Strengthen the US infrastructure, put Americans to work

Since its creation in 1956, the Highway Trust Fund has been funded almost entirely by fuel taxes and has been integral to growing our nation’s economy and ensuring the timely and efficient movement of people and goods.

With another self-imposed funding cliff looming as the current authorization expires on May 31, states are already cutting back on construction projects. Now is the time for Congress to fix this crisis, not merely postpone it. Congress has passed two partial authorizations and 23 short-term extensions since the last six-year bill was enacted in 1998. It’s not going to get any easier.

The need is compelling for a significant infusion in the Highway Trust Fund, and the benefits are obvious. Although nothing is free, according to an S&P 500 research report, each $1.3 billion invested in infrastructure generates $2 billion of economic growth, creates 29,000 jobs and reduces the deficit by $200 million.

Earlier this year, I introduced what would be the first gas tax increase in 22 years, joined by the U.S. Chamber of Commerce, the AFL-CIO, the American Trucking Associations and AAA, Transportation for America, the American Road & Transportation Builders Association and a broad array of leaders across the political spectrum. They are calling for a gas tax increase to move freight more efficiently, increase economic activity, put hundreds of thousands to work at family-wage jobs and keep Americans safe as we travel. There is no better solution, and every other approach that has been offered has more objections and greater problems.

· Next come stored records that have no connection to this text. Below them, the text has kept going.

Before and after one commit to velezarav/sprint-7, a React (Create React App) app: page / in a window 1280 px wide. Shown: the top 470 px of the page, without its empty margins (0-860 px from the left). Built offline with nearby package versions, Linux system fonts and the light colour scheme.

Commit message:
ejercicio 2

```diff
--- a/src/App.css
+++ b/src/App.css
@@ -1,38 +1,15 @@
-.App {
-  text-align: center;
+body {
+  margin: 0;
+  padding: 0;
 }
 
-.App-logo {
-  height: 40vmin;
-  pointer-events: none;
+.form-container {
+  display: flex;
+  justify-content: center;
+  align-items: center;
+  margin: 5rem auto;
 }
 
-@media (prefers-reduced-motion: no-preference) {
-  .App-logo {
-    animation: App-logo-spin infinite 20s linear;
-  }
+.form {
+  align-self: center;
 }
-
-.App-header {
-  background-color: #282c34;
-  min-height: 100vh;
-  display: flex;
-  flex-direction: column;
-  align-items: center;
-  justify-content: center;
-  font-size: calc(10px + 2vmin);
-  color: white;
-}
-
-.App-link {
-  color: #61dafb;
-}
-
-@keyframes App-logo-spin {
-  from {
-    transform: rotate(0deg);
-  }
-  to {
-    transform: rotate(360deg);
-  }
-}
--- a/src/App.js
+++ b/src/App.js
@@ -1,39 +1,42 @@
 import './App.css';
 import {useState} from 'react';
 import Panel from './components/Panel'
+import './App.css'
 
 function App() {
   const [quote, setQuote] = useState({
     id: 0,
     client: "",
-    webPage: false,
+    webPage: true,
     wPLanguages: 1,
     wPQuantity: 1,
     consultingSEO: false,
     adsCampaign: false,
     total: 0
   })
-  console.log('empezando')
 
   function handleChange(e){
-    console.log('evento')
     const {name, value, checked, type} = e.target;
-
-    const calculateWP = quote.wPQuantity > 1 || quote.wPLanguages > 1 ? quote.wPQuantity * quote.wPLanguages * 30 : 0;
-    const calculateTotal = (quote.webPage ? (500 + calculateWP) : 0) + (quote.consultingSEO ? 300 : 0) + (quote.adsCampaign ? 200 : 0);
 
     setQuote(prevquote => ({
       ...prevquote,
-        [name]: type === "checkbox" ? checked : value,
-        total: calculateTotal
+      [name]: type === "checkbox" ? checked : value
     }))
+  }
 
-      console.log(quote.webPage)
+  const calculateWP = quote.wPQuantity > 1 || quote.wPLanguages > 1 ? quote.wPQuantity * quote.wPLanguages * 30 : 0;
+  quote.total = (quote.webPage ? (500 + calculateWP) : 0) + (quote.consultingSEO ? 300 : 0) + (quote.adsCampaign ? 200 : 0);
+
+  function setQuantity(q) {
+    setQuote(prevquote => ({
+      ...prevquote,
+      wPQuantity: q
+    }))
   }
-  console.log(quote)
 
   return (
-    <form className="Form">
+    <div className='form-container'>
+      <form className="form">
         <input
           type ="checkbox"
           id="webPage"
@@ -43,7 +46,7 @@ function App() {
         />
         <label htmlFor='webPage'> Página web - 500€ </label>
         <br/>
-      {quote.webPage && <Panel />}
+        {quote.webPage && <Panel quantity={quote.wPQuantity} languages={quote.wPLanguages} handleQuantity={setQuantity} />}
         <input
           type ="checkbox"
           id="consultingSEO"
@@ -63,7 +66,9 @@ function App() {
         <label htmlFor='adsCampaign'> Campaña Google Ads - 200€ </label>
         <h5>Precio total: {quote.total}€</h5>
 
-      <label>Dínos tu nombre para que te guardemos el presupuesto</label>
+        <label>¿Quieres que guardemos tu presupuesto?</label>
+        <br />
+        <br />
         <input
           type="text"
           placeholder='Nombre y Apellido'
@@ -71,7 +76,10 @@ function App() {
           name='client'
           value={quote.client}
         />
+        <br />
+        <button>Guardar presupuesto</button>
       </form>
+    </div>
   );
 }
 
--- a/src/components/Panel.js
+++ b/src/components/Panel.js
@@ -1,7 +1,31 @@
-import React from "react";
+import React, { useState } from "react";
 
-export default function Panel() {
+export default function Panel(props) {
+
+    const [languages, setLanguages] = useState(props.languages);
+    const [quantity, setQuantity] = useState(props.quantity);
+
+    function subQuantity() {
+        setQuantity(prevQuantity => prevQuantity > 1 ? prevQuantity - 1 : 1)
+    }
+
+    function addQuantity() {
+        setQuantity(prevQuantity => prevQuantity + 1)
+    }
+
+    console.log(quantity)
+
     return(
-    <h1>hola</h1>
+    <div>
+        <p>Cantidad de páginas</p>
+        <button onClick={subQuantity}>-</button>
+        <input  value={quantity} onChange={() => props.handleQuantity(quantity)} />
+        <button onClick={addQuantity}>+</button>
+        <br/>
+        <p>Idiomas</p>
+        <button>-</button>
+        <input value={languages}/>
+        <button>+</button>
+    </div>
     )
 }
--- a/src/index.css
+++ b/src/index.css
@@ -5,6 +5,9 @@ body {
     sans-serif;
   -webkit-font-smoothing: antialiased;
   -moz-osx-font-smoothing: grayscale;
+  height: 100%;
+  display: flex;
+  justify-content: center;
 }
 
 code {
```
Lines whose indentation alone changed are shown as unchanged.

My legislation, H.R. 680, the Update, Promote, and Develop America’s Transportation Essentials (UPDATE) Act, will phase in a 15-cent increase in the gas tax over three years and then index it to inflation. Doing so will raise $210 billion over the next decade, enough to fund a full six-year reauthorization for the first time since 1997. It will cost the average motorist only 30 cents per day. Deteriorating road conditions, a failure to meet safety needs, and time and fuel wasted by congestion are already costing U.S. families and businesses dearly. Each American driver now pays an average of $324 per year in car maintenance costs due to damage from rough roads, and the economic cost of congestion is $125 billion a year.

These are real costs that will continue to grow if we refuse to act. Worsening infrastructure will cost each American family more than $1,000 a year by 2020, and it will restrict growth of gross domestic product by nearly $1 trillion.

The reason the Highway Trust Fund is short of money is because we’re trying to pay for 2015 infrastructure with 1993 dollars. Since it was last increased, the gas tax has lost more than 40 percent of its buying power, causing state and local governments to scramble to do more with less, even as we have transferred more than $64 billion from the general fund since 2008 to fill the shortfall. These short-term infusions and extensions prevent states, cities and industries from planning for the future. We simply can’t build world-class infrastructure without long-term certainty. No country became great by funding infrastructure eight months at a time.

Longer term, however, raising money to fund our transportation needs based on gallons of fuel consumed is unfair and inefficient. Electric cars and hybrids, improvements in fuel economy and different needs in different parts of our country all eventually limit the effectiveness of the gas tax. For that reason, I hope the UPDATE Act will be the last gas tax increase. That is why I have also introduced legislation, H.R. 679, to create a series of pilot programs to test a road usage charge to pay for our transportation system. By charging per mile instead of per gallon, we can account for better fuel economy and diversifying fuel sources while keeping the spirit of a user fee and still responding to the costs of congestion and maintenance.

With gas prices low, it should be even easier to fund our nation’s infrastructure, putting us on a path to prosperity and international competitiveness. By putting Americans to work repairing bridges and paving highways, we’ll see an immediate economic boost that will grow our economy as goods and services move more cheaply and efficiently in all corners of the country.

Ronald Reagan more than doubled the gas tax 33 years ago. He argued that this user fee would repair deteriorating roads and bridges, put hundreds of thousands of Americans to work and save motorists money. It was true then, and it’s even more compelling today. It’s time to listen to Reagan and summon the courage to act on raising the gas tax today.

Blumenauer has represented Oregon’s 3rd Congressional District since 1996. He sits on the Ways and Means Committee.